## What is needed:
Scan the data for lines with "const" and report the count by itself.
________________________
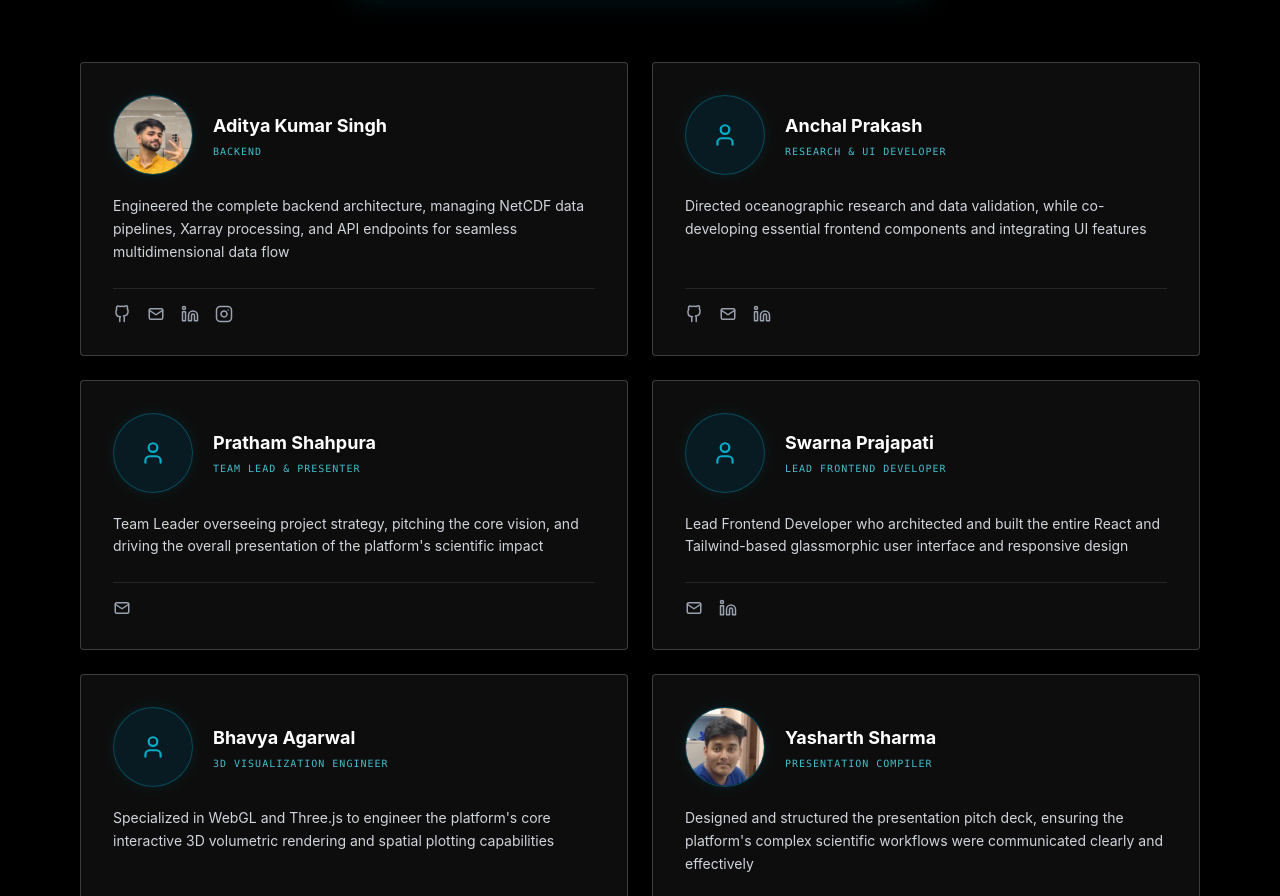
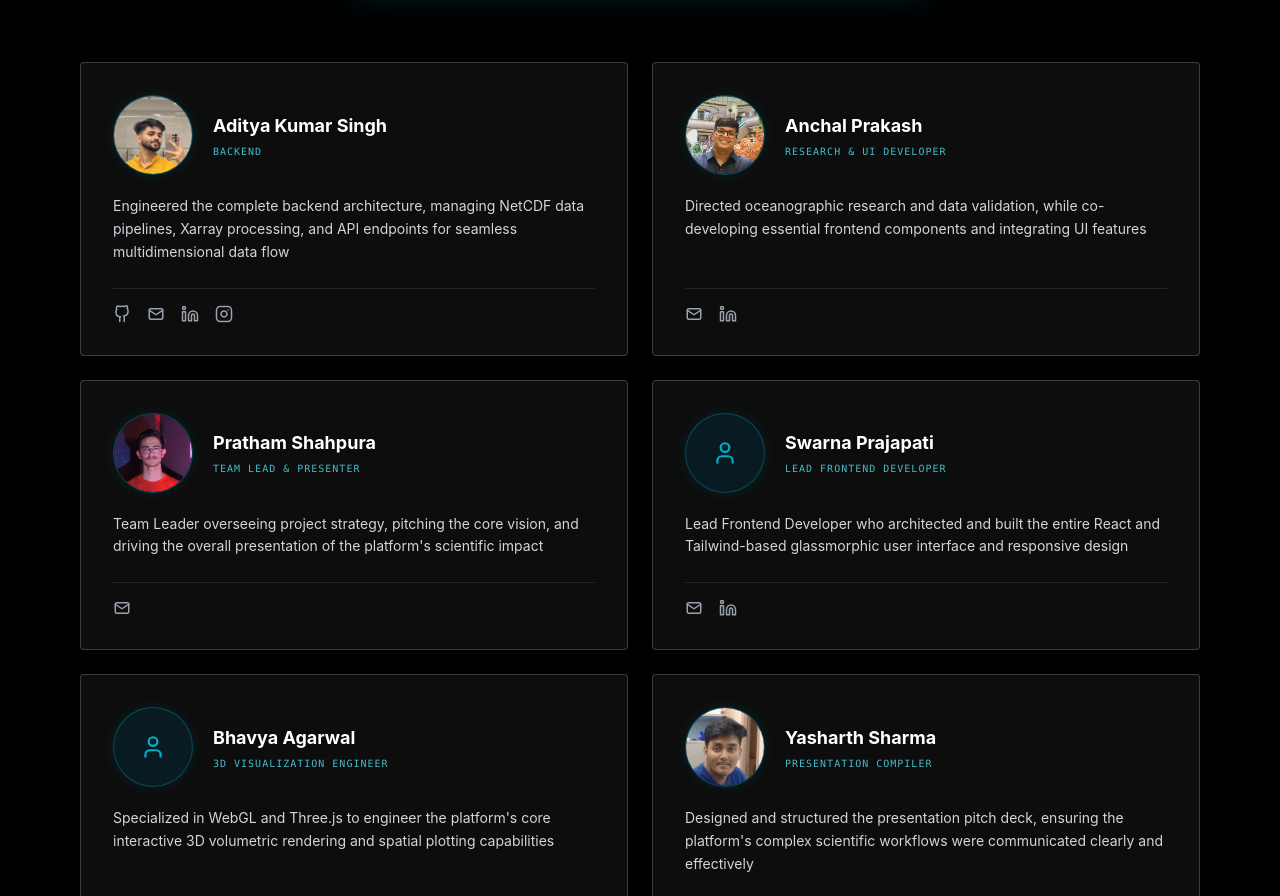
Before and after one commit to adityaksx/solvxx, a React (Vite) app: page / in a window 1280 px wide. Shown: the part 4234-5130 px from the top of the page. Built offline with nearby package versions, Linux system fonts and the light colour scheme.

Commit message:
add photo and photo path

```diff
--- a/src/App.tsx
+++ b/src/App.tsx
@@ -322,8 +322,8 @@ const AboutTeam: React.FC = () => {
 
   const teamMembers: TeamPerson[] = [
     { name: "Aditya Kumar Singh", role: "Backend", desc: "Engineered the complete backend architecture, managing NetCDF data pipelines, Xarray processing, and API endpoints for seamless multidimensional data flow", photo: "aditya.png", github: "https://github.com/adityaksx", email: "Aditya26.mitblr2026@learner.manipal.edu", linkedin: "https://www.linkedin.com/in/adityaksx", instagram: "https://www.instagram.com/aditya.ksx" },
-    { name: "Anchal Prakash", role: "Research & UI Developer", desc: "Directed oceanographic research and data validation, while co-developing essential frontend components and integrating UI features", photo: "", github: "anchal.jpeg", email: "anchal.mitblr2026@learner.manipal.edu", linkedin: "https://www.linkedin.com/in/anchal-prakash-80233337a", instagram: "" },
-    { name: "Pratham Shahpura", role: " Team Lead & Presenter", desc: "Team Leader overseeing project strategy, pitching the core vision, and driving the overall presentation of the platform's scientific impact", photo: "", github: "", email: "Pratham.mitblr2026@learner.manipal.edu", linkedin: "", instagram: "" },
+    { name: "Anchal Prakash", role: "Research & UI Developer", desc: "Directed oceanographic research and data validation, while co-developing essential frontend components and integrating UI features", photo: "anchal.jpeg", github: "", email: "anchal.mitblr2026@learner.manipal.edu", linkedin: "https://www.linkedin.com/in/anchal-prakash-80233337a", instagram: "" },
+    { name: "Pratham Shahpura", role: " Team Lead & Presenter", desc: "Team Leader overseeing project strategy, pitching the core vision, and driving the overall presentation of the platform's scientific impact", photo: "pratham.jpeg", github: "", email: "Pratham.mitblr2026@learner.manipal.edu", linkedin: "", instagram: "" },
     { name: "Swarna Prajapati", role: "Lead Frontend Developer", desc: "Lead Frontend Developer who architected and built the entire React and Tailwind-based glassmorphic user interface and responsive design", photo: "", github: "", email: "swarna2.mitblr2026@learner.manipal.edu", linkedin: "https://www.linkedin.com/in/swarna-prajapati-b240a9394", instagram: "" },
     { name: "Bhavya Agarwal", role: "3D Visualization Engineer", desc: "Specialized in WebGL and Three.js to engineer the platform's core interactive 3D volumetric rendering and spatial plotting capabilities", photo: "", github: "", email: "Bhavya3.mitblr2026@learner.manipal.edu", linkedin: "https://www.linkedin.com/in/bhavya-aggarwal-39047743b", instagram: "" },
     { name: "Yasharth Sharma", role: "Presentation Compiler", desc: "Designed and structured the presentation pitch deck, ensuring the platform's complex scientific workflows were communicated clearly and effectively", photo: "yash.jpeg", github: "", email: "yasharth.mitblr2026@learner.manipal.edu", linkedin: "", instagram: "" }
```
Also changed, not shown: public/pratham.jpeg (added).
________________________
## Completed exercise:
2